Along the tree-lined streets of Cleveland Park, on the restored corridors of upper 14th Street, in Michigan Park, Trinidad and Ivy. City, as well as the racially changing areas around Capitol Hill, candidates for ward seats on the D.C. City Council are revving up their campaign machines.
Lively contests involving a variety of issues are in progress in Wards 1, 3, 5 and 6. Nominees from five parties-Democratric, Republican, D.C. Stastehood, U.S. Labor and Socialist Workers - will be chosen in the Sept. 12 primary election.
In Ward 1, which stretches from the town homes and rowhouses of Mount Pleasant to the historic mansions of LeDroit Park, housing has emerged as the major issue binding together an extremely diverse ward population. Incumbent David A. Clarke is facing three opponents for the Democratic nomination. The Socialist Workers and U.S. Labor parties will also have primaries.
Polly Shackleton, the veteran liberal Democrat who has served as both an elected and appointed member of the City Council, is running a relaxed campaign in Ward 3, the area of the city west of Rock Creek Park. Her only Democratic opponent contends she has relaxed too much on the council.
Four years ago, there was a crowded field of nine candidates when William R. Spaulding squeaked to victory in the Democratic primary in Ward 5, the homeowner-rich area of the city that includes most of Northest Washington west of the Anacostia River. This year again there is a large field and the race may again be close.
In Ward 6, the crazy quilt section of the city that includes fashionable areas of Capitol Hill as well as parts of poverty-ridden Anacostia, neighborhood workers have put an early emphasis on registering new voters.
But in the next few weeks, most attention will shift to whether incumbent Nadine P. Winter can stave off a Democratic primary challenge from three opponents.
Most of the campaign activity is centered in the Democratic primaries. But even unopposed candidates will have to be voted into nomination. There are also campaigns in progress for two at-large council seats and council chairman.

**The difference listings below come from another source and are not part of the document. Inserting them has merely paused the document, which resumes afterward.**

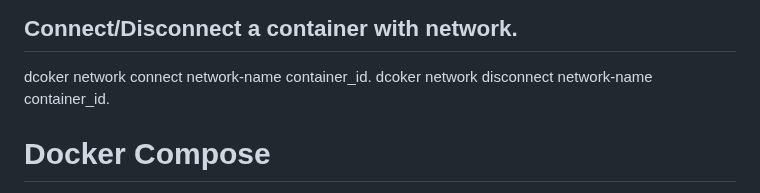
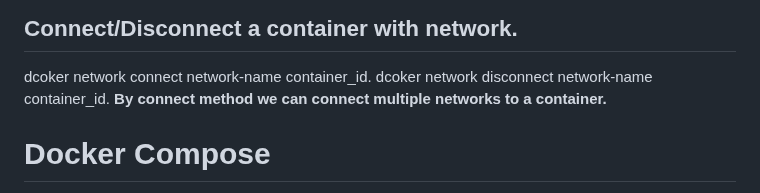
Before and after one commit to Utsavch189/docker-django-node-webapp, a Markdown page: README.md, the part around the change. Rendered like a GitHub page.

```diff
--- a/README.md
+++ b/README.md
@@ -125,6 +125,7 @@ docker run --network=network-name image_name.</br>
 ## Connect/Disconnect a container with network.
 dcoker network connect network-name container_id.</br>
 dcoker network disconnect network-name container_id.</br>
+<b>By connect method we can connect multiple networks to a container.</b></br>
 
 # Docker Compose
 <b>
```
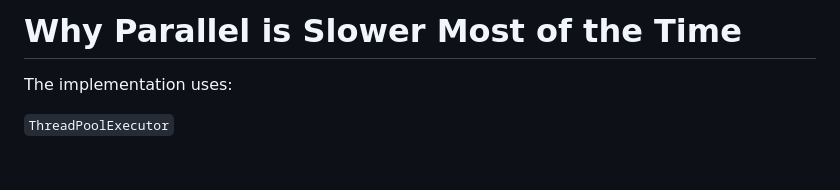
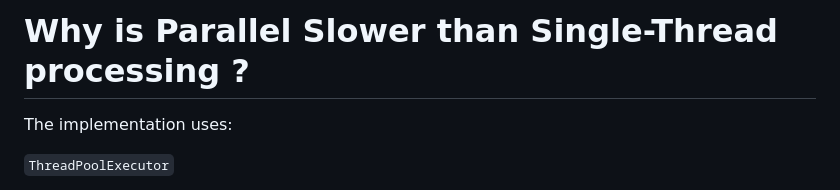
Before and after one commit to AmitavaDutta/parallel_data_processing_engine, a Markdown page: Why_Parallel_is_Slower.md, the part around the change. GitHub-like rendering; blank space fills up the shorter version.

Commit message:
Update title for parallel processing explanation

```diff
--- a/Why_Parallel_is_Slower.md
+++ b/Why_Parallel_is_Slower.md
@@ -1,4 +1,4 @@
-# Why Parallel is Slower Most of the Time
+# Why is Parallel Slower than Single-Thread processing ?
 
 The implementation uses:
 
```
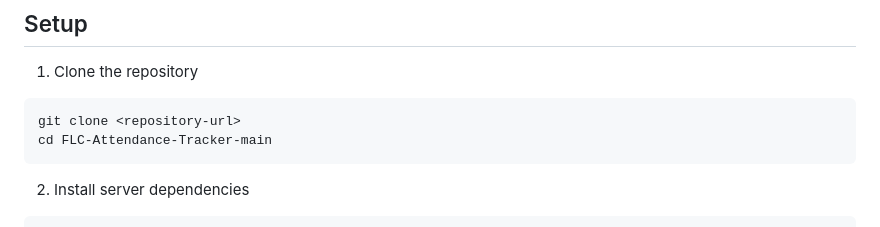
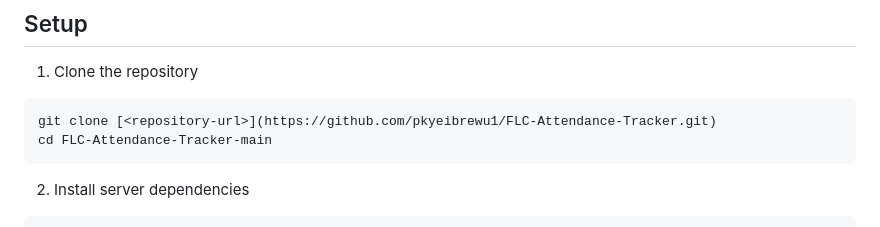
Before and after one commit to pkyeibrewu1/FLC-Attendance-Tracker, a Markdown page: README.md, the part around one of its changes. Rendered like a GitHub page.

Commit message:
Enhance README with repository link and migration note
Updated the README with a clickable repository URL and added a note about running Prisma migrations.

````diff
--- a/README.md
+++ b/README.md
@@ -63,7 +63,7 @@ Make sure you have installed:
 
 1. Clone the repository
 ```
-git clone <repository-url>
+git clone [<repository-url>](https://github.com/pkyeibrewu1/FLC-Attendance-Tracker.git)
 cd FLC-Attendance-Tracker-main
 ```
 2. Install server dependencies
````
Also changed, not shown: other parts of README.md (+1 -0 lines).
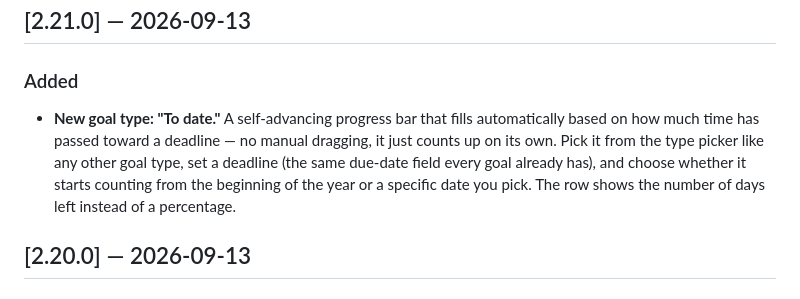
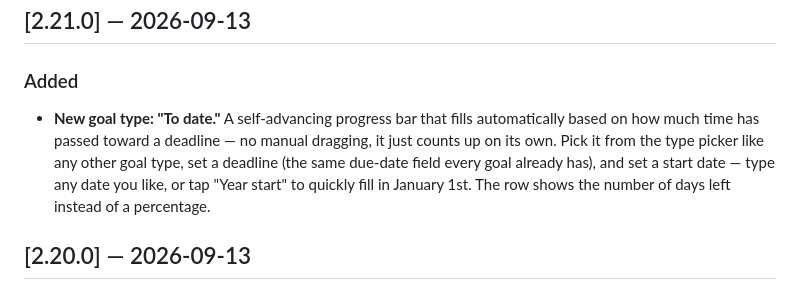
Before and after one commit to elforn/telos, a Markdown page: CHANGELOG.md, the part around the change. Drawn GitHub-style.

Commit message:
docs(changelog): clarify "To date" start-date wording
Co-Authored-By: Claude Sonnet 5 <noreply@anthropic.com>

```diff
--- a/CHANGELOG.md
+++ b/CHANGELOG.md
@@ -8,7 +8,7 @@ Format follows [Keep a Changelog](https://keepachangelog.com/en/1.1.0/).
 ## [2.21.0] — 2026-09-13
 
 ### Added
-- **New goal type: "To date."** A self-advancing progress bar that fills automatically based on how much time has passed toward a deadline — no manual dragging, it just counts up on its own. Pick it from the type picker like any other goal type, set a deadline (the same due-date field every goal already has), and choose whether it starts counting from the beginning of the year or a specific date you pick. The row shows the number of days left instead of a percentage.
+- **New goal type: "To date."** A self-advancing progress bar that fills automatically based on how much time has passed toward a deadline — no manual dragging, it just counts up on its own. Pick it from the type picker like any other goal type, set a deadline (the same due-date field every goal already has), and set a start date — type any date you like, or tap "Year start" to quickly fill in January 1st. The row shows the number of days left instead of a percentage.
 
 ## [2.20.0] — 2026-09-13
 
```
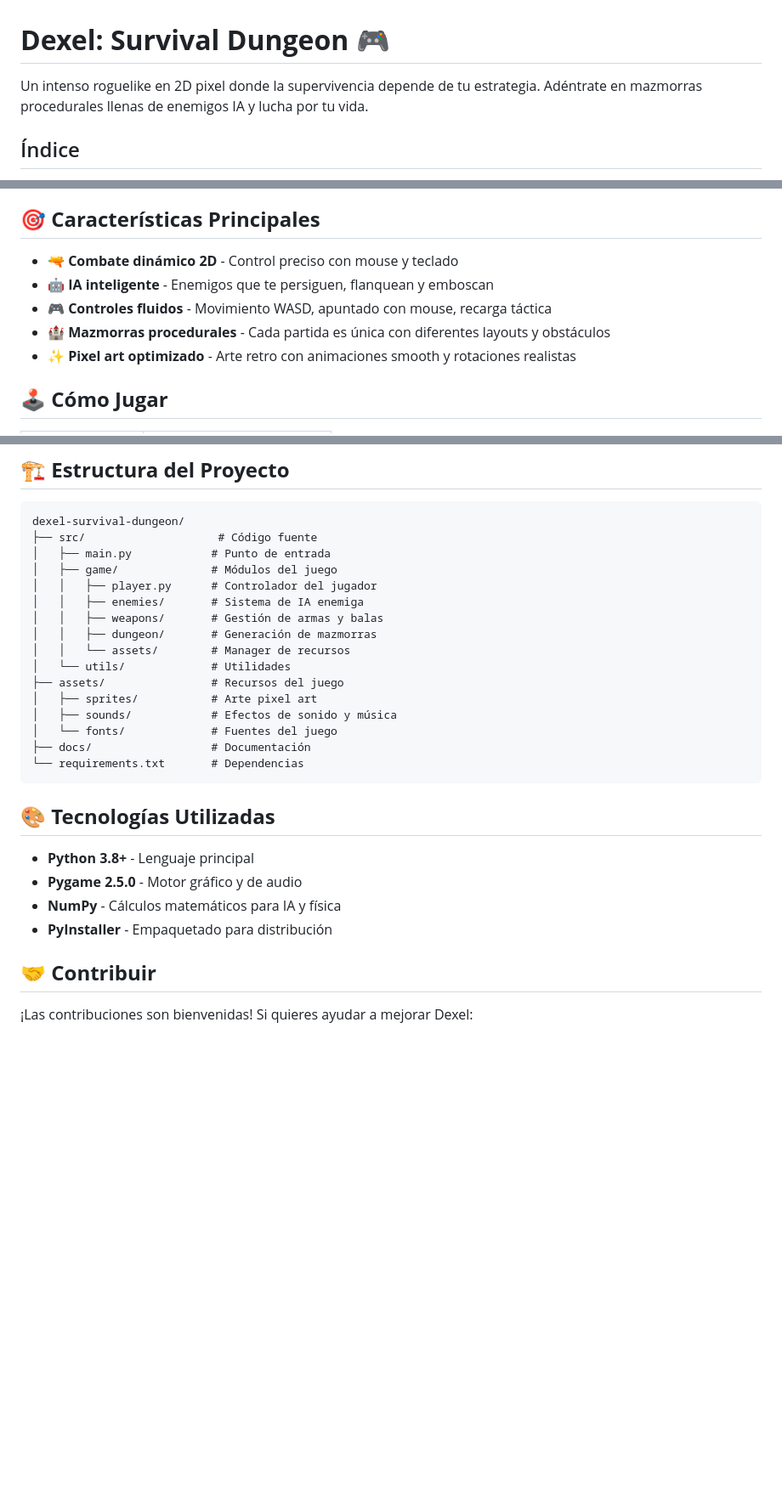
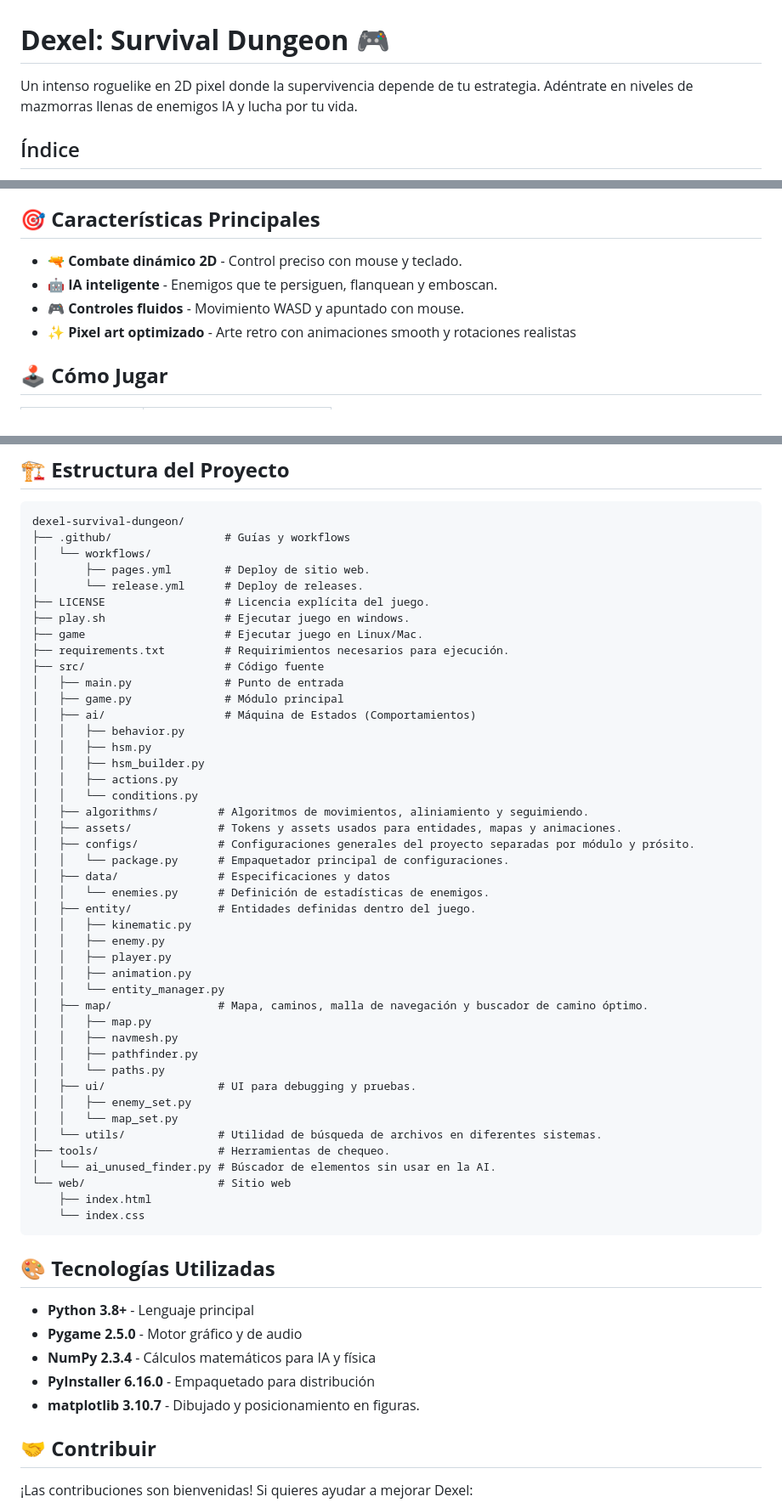
Before and after one commit to JMLTUnderCode/Dexel_Survival_Dungeon, a Markdown page: README.md, 3 parts joined by grey strips. Shown: that part at 85% size. Rendered like a GitHub page; blank space fills up the shorter version.

Commit message:
Actualizacion de readme principal a nivel de estructura del proyecto, dinamica y enunciado

````diff
--- a/README.md
+++ b/README.md
@@ -1,6 +1,6 @@
 # **Dexel: Survival Dungeon** 🎮
 
-Un intenso roguelike en 2D pixel donde la supervivencia depende de tu estrategia. Adéntrate en mazmorras procedurales llenas de enemigos IA y lucha por tu vida.
+Un intenso roguelike en 2D pixel donde la supervivencia depende de tu estrategia. Adéntrate en niveles de mazmorras llenas de enemigos IA y lucha por tu vida.
 
 ## Índice
 - [**Dexel: Survival Dungeon** 🎮](#dexel-survival-dungeon-)
@@ -21,10 +21,9 @@ Un intenso roguelike en 2D pixel donde la supervivencia depende de tu estrategia
 
 ## 🎯 **Características Principales**
 
-- **🔫 Combate dinámico 2D** - Control preciso con mouse y teclado
-- **🤖 IA inteligente** - Enemigos que te persiguen, flanquean y emboscan
-- **🎮 Controles fluidos** - Movimiento WASD, apuntado con mouse, recarga táctica
-- **🏰 Mazmorras procedurales** - Cada partida es única con diferentes layouts y obstáculos
+- **🔫 Combate dinámico 2D** - Control preciso con mouse y teclado.
+- **🤖 IA inteligente** - Enemigos que te persiguen, flanquean y emboscan.
+- **🎮 Controles fluidos** - Movimiento WASD y apuntado con mouse.
 - **✨ Pixel art optimizado** - Arte retro con animaciones smooth y rotaciones realistas
 
 ## 🕹️ **Cómo Jugar**
@@ -96,29 +95,58 @@ Ve a la [página oficial](https://jmltundercode.github.io/Dexel_Survival_Dungeon
 
 ```
 dexel-survival-dungeon/
-├── src/                    # Código fuente
-│   ├── main.py            # Punto de entrada
-│   ├── game/              # Módulos del juego
-│   │   ├── player.py      # Controlador del jugador
-│   │   ├── enemies/       # Sistema de IA enemiga
-│   │   ├── weapons/       # Gestión de armas y balas
-│   │   ├── dungeon/       # Generación de mazmorras
-│   │   └── assets/        # Manager de recursos
-│   └── utils/             # Utilidades
-├── assets/                # Recursos del juego
-│   ├── sprites/           # Arte pixel art
-│   ├── sounds/            # Efectos de sonido y música
-│   └── fonts/             # Fuentes del juego
-├── docs/                  # Documentación
-└── requirements.txt       # Dependencias
+├── .github/                 # Guías y workflows
+│   └── workflows/
+│       ├── pages.yml        # Deploy de sitio web.
+│       └── release.yml      # Deploy de releases.
+├── LICENSE                  # Licencia explícita del juego.
+├── play.sh                  # Ejecutar juego en windows.
+├── game                     # Ejecutar juego en Linux/Mac.
+├── requirements.txt         # Requirimientos necesarios para ejecución.
+├── src/                     # Código fuente
+│   ├── main.py              # Punto de entrada
+│   ├── game.py              # Módulo principal
+│   ├── ai/                  # Máquina de Estados (Comportamientos)
+│   │   ├── behavior.py
+│   │   ├── hsm.py
+│   │   ├── hsm_builder.py
+│   │   ├── actions.py
+│   │   └── conditions.py
+│   ├── algorithms/         # Algoritmos de movimientos, aliniamiento y seguimiendo.
+│   ├── assets/             # Tokens y assets usados para entidades, mapas y animaciones.
+│   ├── configs/            # Configuraciones generales del proyecto separadas por módulo y prósito.
+│   │   └── package.py      # Empaquetador principal de configuraciones.
+│   ├── data/               # Especificaciones y datos
+│   │   └── enemies.py      # Definición de estadísticas de enemigos.
+│   ├── entity/             # Entidades definidas dentro del juego.
+│   │   ├── kinematic.py
+│   │   ├── enemy.py
+│   │   ├── player.py
+│   │   ├── animation.py
+│   │   └── entity_manager.py
+│   ├── map/                # Mapa, caminos, malla de navegación y buscador de camino óptimo.
+│   │   ├── map.py
+│   │   ├── navmesh.py
+│   │   ├── pathfinder.py
+│   │   └── paths.py
+│   ├── ui/                 # UI para debugging y pruebas.
+│   │   ├── enemy_set.py
+│   │   └── map_set.py
+│   └── utils/              # Utilidad de búsqueda de archivos en diferentes sistemas.
+├── tools/                  # Herramientas de chequeo.
+│   └── ai_unused_finder.py # Búscador de elementos sin usar en la AI.
+└── web/                    # Sitio web
+    ├── index.html
+    └── index.css
 ```
 
 ## 🎨 **Tecnologías Utilizadas**
 
 - **Python 3.8+** - Lenguaje principal
 - **Pygame 2.5.0** - Motor gráfico y de audio
-- **NumPy** - Cálculos matemáticos para IA y física
-- **PyInstaller** - Empaquetado para distribución
+- **NumPy 2.3.4** - Cálculos matemáticos para IA y física
+- **PyInstaller 6.16.0** - Empaquetado para distribución
+- **matplotlib 3.10.7** - Dibujado y posicionamiento en figuras.
 
 ## 🤝 **Contribuir**
 
````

Today, The Washington Post begins its regular coverage of the ward races for the primary.